« Reply #126 on: April 09, 2014, 09:02:53 pm »
What is ignored are the longterm / load life stabilities:

Vishay VSMP: to ± 0.03 % at 70 °C, 2000 h at rated power
Vishay Y1453: to ± 0.005 % at 70 °C, 2000 h at rated power
Vishay Y0062: ± 0.005 % at 70 °C, 2000 h at rated power
Vishay Y0785: to ± 0.005 % at 70 °C, 2000 h at rated power
Rohpoint 8G16: ±35ppm/10,000hours ±50ppm/26,000 hours
Burster 1142: 0.01% over years (whatever that finally means)

That shows that VSMP is a comparable bad choice and 8G16 seem to be best, beside the "higher" TC.

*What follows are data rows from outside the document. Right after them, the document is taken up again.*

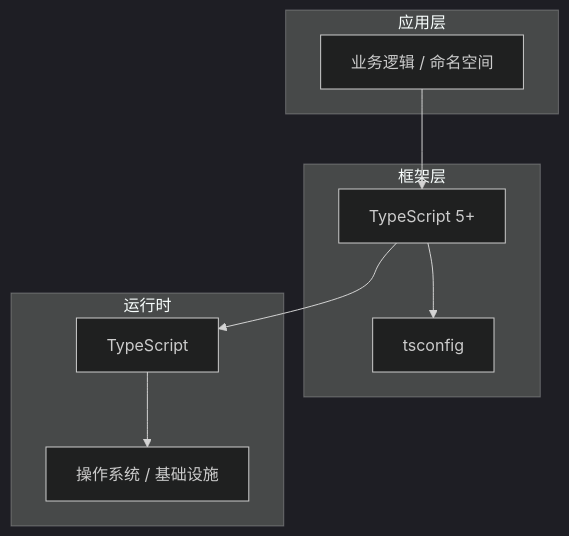
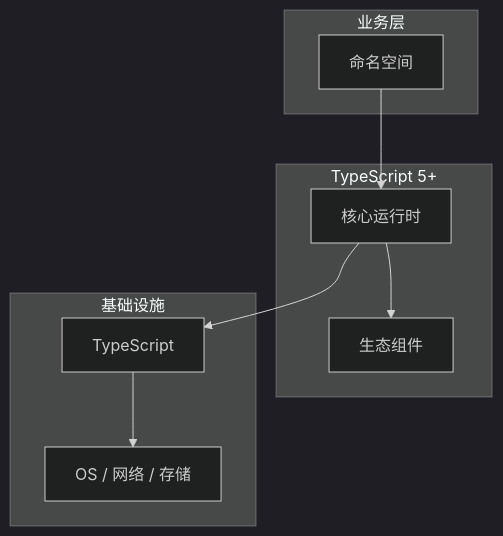
The diagram in articles/TypeScript/chapters/064-命名空间核心概念与原理.md (yanggan2015/knowledge-json-v2), drawn with Mermaid (dark theme) before and after one commit. The commit also changed other lines of this file and 10127 other files, not shown here.

````diff
--- a/articles/TypeScript/chapters/064-命名空间核心概念与原理.md
+++ b/articles/TypeScript/chapters/064-命名空间核心概念与原理.md
@@ -45,18 +34,18 @@
 ```mermaid
 graph TB
-    subgraph 应用层
-        A[业务逻辑 / 命名空间]
+    subgraph 业务层
+        A[命名空间]
     end
-    subgraph 框架层
-        B[TypeScript 5+]
-        C[tsconfig]
+    subgraph TypeScript 5+
+        B[核心运行时]
+        C[生态组件]
     end
-    subgraph 运行时
+    subgraph 基础设施
         D[TypeScript]
-        E[操作系统 / 基础设施]
+        E[OS / 网络 / 存储]
     end
     A --> B
     B --> C
     B --> D
     D --> E
 ```
````
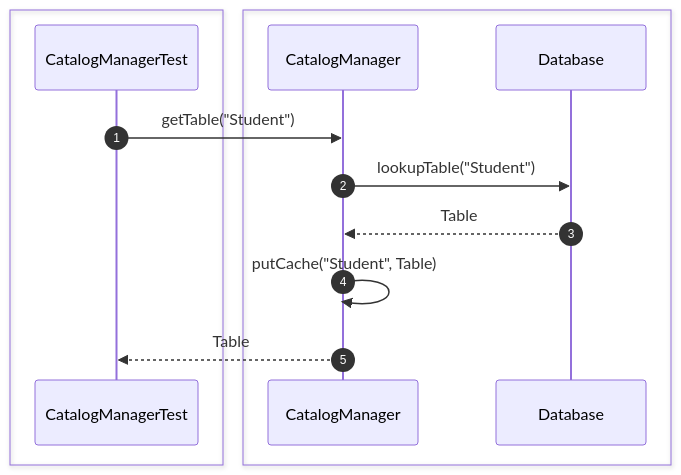
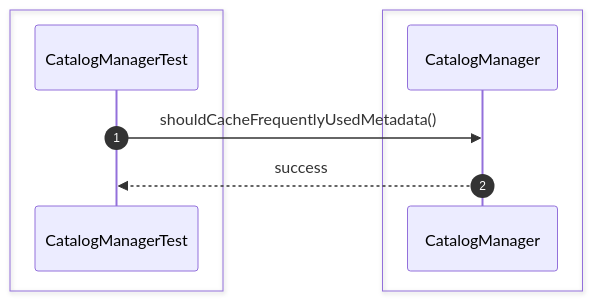
Diagram 12 of 28 in src/sequence/catalog.md (Huy1801214/dbms-architecture), drawn with Mermaid before and after one commit. The commit also changed other lines of this file and 68 other files, not shown here.

Commit message:
implement comprehensive unit test suite and architectural sequence documentation

````diff
--- a/src/sequence/catalog.md
+++ b/src/sequence/catalog.md
@@ -259,21 +171,13 @@
 ```mermaid
 sequenceDiagram
     autonumber
     box #e1f5fe Test Suite
     participant Test as CatalogManagerTest
     end
-    box #e8f5e9 Catalog Objects
-    participant Catalog as CatalogManager
-    participant DB as Database
+    box #e8f5e9 CatalogManager Component
+    participant CM as CatalogManager
     end
 
-    Test->>Catalog: getTable("Student")
-
-    Catalog->>DB: lookupTable("Student")
-
-    DB-->>Catalog: Table
-
-    Catalog->>Catalog: putCache("Student", Table)
-
-    Catalog-->>Test: Table
+    Test->>CM: shouldCacheFrequentlyUsedMetadata()
+    CM-->>Test: success
 ```
````
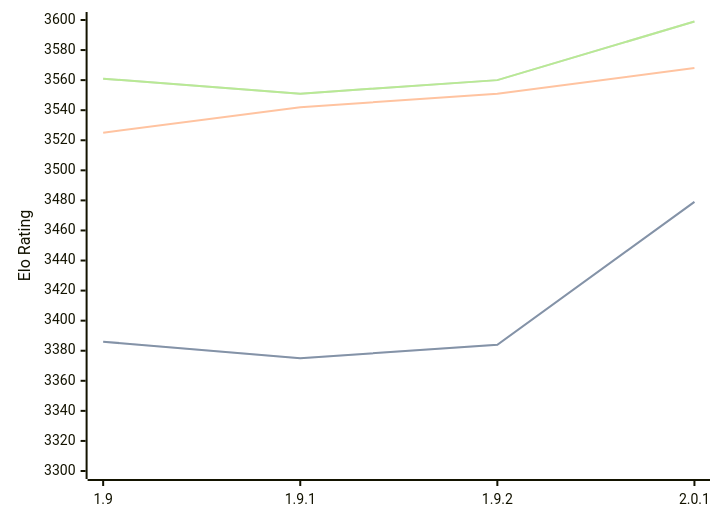
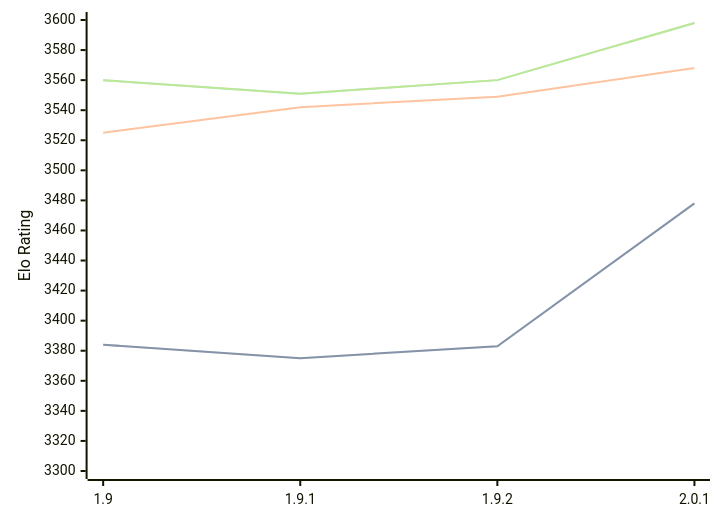
The diagram in engines/Pawnocchio.md (computer-chess-index/cci), drawn with Mermaid before and after one commit. The commit also changed other lines of this file, not shown here.

Commit message:
Update CCI Ratings (ELO VLTC) - 2026-10-01

````diff
--- a/engines/Pawnocchio.md
+++ b/engines/Pawnocchio.md
@@ -36,11 +36,11 @@
 ```mermaid
 %%{init: {"theme":"base","themeVariables":{"seriesColors:['#a3a3a3','#222221','#faa371']}}}%%
 xychart-beta
   x-axis ["1.9", "1.9.1", "1.9.2", "2.0.1"]
   y-axis "Elo Rating" 3300 --> 3600
-  line "" [3386, 3375, 3384, 3479]
-  line "STC (8.0+0.08s)" [3386, 3375, 3384, 3479]
-  line "LTC (60.0+0.60s)" [3525, 3542, 3551, 3568]
-  line "" [3561, 3551, 3560, 3599]
-  line "VLTC (2m24s+1.12s)" [3561, 3551, 3560, 3599]
+  line "" [3384, 3375, 3383, 3478]
+  line "STC (8.0+0.08s)" [3384, 3375, 3383, 3478]
+  line "LTC (60.0+0.60s)" [3525, 3542, 3549, 3568]
+  line "" [3560, 3551, 3560, 3598]
+  line "VLTC (2m24s+1.12s)" [3560, 3551, 3560, 3598]
 ```
````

« Last Edit: April 09, 2014, 09:07:28 pm by branadic »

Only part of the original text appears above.